Like many apps, WikiCamps comes with a 14-day free trial. After that, a one-time payment of $1.99 is required for lifetime use. The free trial period is worth it as you can try out different destinations to see how well it will work for you. Many users report a lack of data on local attractions and camping sites, whereas our test data was rich, so it can only depend on where you’re looking. WikiCamps seems to have a strong following in Australia, so the crowd-sourced information it relies on may take some time to fill up in the rest of the world.
Beyond the actual data it contains (or doesn’t include), WikiCamps has a wealth of smart features. Tap the hamburger button in the top-left of the screen, and you’re presented with a list of nearby attractions, campgrounds, hotels, and more. Or you can enter a destination to see what might happen in the area you want to travel to.
Tap on one of the attractions and, if available, you’ll find contact details, photos, web links, user ratings, and a mapping button that lets you load directions into your favorite mapping app, such as Waze, Google Maps or TomTom Go. gives. You also get a week’s weather forecast for the site.
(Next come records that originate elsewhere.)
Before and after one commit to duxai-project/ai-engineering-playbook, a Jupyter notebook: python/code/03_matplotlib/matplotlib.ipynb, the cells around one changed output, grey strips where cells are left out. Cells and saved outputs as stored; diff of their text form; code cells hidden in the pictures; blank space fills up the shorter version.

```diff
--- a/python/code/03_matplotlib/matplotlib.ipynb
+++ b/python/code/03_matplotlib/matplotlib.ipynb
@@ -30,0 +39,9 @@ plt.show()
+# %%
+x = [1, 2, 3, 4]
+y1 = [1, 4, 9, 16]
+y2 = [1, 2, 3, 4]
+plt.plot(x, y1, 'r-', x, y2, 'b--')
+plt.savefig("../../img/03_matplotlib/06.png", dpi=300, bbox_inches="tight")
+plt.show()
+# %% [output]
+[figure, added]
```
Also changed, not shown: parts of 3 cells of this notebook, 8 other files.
Also, because this is a wiki created by members, you can edit the site if you notice that something is wrong or if you want to add additional information or photos, and you can also leave reviews from other users. can.
The Filter button lets you sort sites according to your search and helps clear out the clutter. For example, you can toggle the switch to include only free campgrounds that accept pets and have water features. You can see the results on the map or in the list. One unfortunate thing is that it looks like the app uses Google Maps, so you can see all the destinations Google offers, but they’re not all clickable, so things can get a little confusing.
Another cool aspect of WikiCamps is the ability to download data offline on a state-by-state basis, so you can access sites even in remote areas where you may not be able to get online. Plus, there’s a travel forum where you can ask other people any questions you have about destinations.
While the app offers a trip-planning function, we found it difficult and confusing to use. You can search on your destination, but there’s no easy way to indicate that you want to add it as an end point in your journey. Instead, you can try to create a trip by tapping on sites and tapping “Add to Planner,” but that’s a cumbersome way to go about things.
Since Wikitrips is created by the community, it can be hit or miss in terms of the information it provides. Some places have a lot of entries, while others are quite bare. And Trip Planner doesn’t seem to have much utility. But, for just $1.99 it can be a worthwhile tool to add to the resources of the frequent camper, and it’s definitely worth the two-week free trial for a spin.
Download Wikicamp from here